The county GOP hopes to build on Angner’s victory to win the city’s mayor’s race and two council seats in November. It is following a formula that the state GOP chairman, Drew McKissick, said led the party to success in the 2020 elections.
“We got it right here in South Carolina,” McKissick told the county party convention over the weekend. The party expanded its support for President Donald Trump, it turned back a challenge to Sen. Lindsay Graham and it increased its majority in the state legislature to the largest since the Civil War, he said.
The 2016 election was the first time the Republicans recorded more straight-ticket votes than the Democrats, McKissick said. That 6 point margin grew to 17 points last year.
That was the result of reaching out to more voters, both through paid staff and volunteers.
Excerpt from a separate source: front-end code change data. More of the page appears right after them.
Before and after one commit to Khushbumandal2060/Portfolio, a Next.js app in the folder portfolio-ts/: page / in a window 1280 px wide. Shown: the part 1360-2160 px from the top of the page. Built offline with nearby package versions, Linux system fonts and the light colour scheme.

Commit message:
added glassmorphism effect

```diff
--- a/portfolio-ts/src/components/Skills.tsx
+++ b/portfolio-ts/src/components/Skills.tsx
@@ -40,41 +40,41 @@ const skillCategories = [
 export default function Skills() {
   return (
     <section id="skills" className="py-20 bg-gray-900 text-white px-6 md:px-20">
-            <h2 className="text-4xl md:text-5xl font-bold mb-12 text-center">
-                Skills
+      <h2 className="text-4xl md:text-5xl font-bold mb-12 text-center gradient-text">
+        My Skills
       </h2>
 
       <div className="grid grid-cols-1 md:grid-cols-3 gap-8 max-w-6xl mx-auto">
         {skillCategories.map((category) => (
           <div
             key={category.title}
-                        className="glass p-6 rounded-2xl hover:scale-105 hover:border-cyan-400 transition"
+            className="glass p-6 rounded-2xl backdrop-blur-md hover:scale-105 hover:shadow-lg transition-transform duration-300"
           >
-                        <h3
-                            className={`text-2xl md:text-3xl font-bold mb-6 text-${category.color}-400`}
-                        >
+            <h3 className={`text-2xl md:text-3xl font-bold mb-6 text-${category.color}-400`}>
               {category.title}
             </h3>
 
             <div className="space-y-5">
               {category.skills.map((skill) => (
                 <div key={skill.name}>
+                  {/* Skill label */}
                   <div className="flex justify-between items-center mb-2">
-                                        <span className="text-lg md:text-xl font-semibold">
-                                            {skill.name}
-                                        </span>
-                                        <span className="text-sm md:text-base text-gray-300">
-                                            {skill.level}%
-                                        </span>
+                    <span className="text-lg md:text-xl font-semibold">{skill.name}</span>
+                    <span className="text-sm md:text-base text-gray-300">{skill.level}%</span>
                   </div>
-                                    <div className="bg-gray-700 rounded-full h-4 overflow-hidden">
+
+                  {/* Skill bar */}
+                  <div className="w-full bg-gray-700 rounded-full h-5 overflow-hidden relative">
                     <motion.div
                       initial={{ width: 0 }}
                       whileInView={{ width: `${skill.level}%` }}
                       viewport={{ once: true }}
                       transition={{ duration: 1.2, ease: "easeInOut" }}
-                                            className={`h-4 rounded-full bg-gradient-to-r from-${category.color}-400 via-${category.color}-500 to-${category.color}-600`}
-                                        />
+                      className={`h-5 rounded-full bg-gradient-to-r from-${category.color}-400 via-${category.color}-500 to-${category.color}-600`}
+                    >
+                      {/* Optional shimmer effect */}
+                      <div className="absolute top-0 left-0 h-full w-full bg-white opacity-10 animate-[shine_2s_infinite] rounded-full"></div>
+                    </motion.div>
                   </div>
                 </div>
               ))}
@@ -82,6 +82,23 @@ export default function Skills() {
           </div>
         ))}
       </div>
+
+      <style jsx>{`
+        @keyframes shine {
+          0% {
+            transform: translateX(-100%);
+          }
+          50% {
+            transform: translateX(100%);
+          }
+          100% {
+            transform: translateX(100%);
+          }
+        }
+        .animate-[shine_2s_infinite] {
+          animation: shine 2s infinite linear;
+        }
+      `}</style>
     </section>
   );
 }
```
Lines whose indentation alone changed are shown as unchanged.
“That’s what turns people out. That’s what wins elections,” McKissick said. “Excitement and enthusiasm is the gasoline you pour on top of a campaign.”
Tom Swatzel, a former county GOP chairman who is now a political consultant, added one more element.
“Jonathan was an incredibly hardworking candidate,” he said.
Even though the turnout in the city’s special election was only about 25 percent, Swatzel said it was a significant win.
Angner said he had planned to run for the City Council in November 2021. When Council Member Rudolph Bradley died last November, Angner asked around for advice and was directed to Swatzel.
“In two or three weeks, we had a road map,” Angner said. “What Tom did for me was incredible.”
He said he knew it was a long-shot for a Republican to get elected, but the more doors he knocked on, the better he felt about his chances.
Carol Jayroe, a two-term City Council member, has filed to run for mayor against the incumbent Democrat, Brendon Barber.
“We’ve never had a Republican mayor in the city of Georgetown,” she said. “It’s going to take a village.”
She said that with Angner’s victory “we’ve poked the bear.”
The county party sent mailings, made phone calls and provided poll watchers for Angner. They expect to do the same in November for Angner, Jayroe and Jimmy Morris, a council candidate.